▶ EXERCISE
Omit images. Retype all entries verbatim.

[Structured diff data]
= = = = =
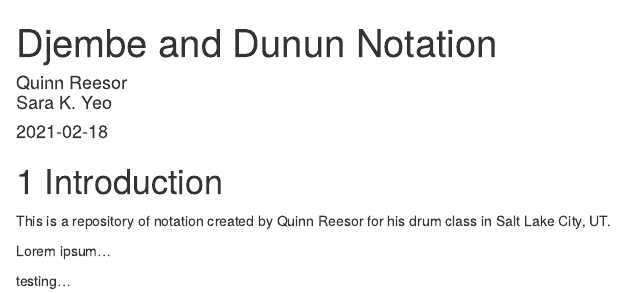
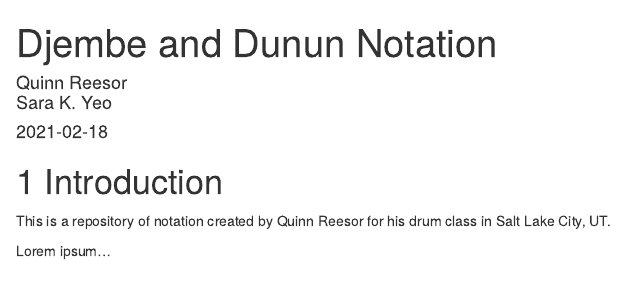
Before and after one commit to sarakyeo/drum-notation, an R Markdown document (index.Rmd): the page in a window 1100 px wide, from its top. Rendered offline with R 4.5, knitr and Pandoc, with nearby package versions; drawn as R Markdown's standard HTML page in place of the format the file asks for.

Commit message:
and testing again

```diff
--- a/index.Rmd
+++ b/index.Rmd
@@ -19,5 +19,3 @@ description: "A resource for drum notation for Quinn Reesor's drum class."
 This is a repository of notation created by Quinn Reesor for his drum class in Salt Lake City, UT.
 
 Lorem ipsum...
-
-testing...
```
Also changed, not shown: docs/search_index.json, 1 other file.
= = = = =
▶ WRITTEN ANSWER
Before and after one commit to sarakyeo/drum-notation, an R Markdown document (index.Rmd): the page in a window 1100 px wide, from its top. Rendered offline with R 4.5, knitr and Pandoc, with nearby package versions; drawn as R Markdown's standard HTML page in place of the format the file asks for.

Commit message:
and testing again

```diff
--- a/index.Rmd
+++ b/index.Rmd
@@ -19,5 +19,3 @@ description: "A resource for drum notation for Quinn Reesor's drum class."
 This is a repository of notation created by Quinn Reesor for his drum class in Salt Lake City, UT.
 
 Lorem ipsum...
-
-testing...
```
Also changed, not shown: docs/search_index.json, 1 other file.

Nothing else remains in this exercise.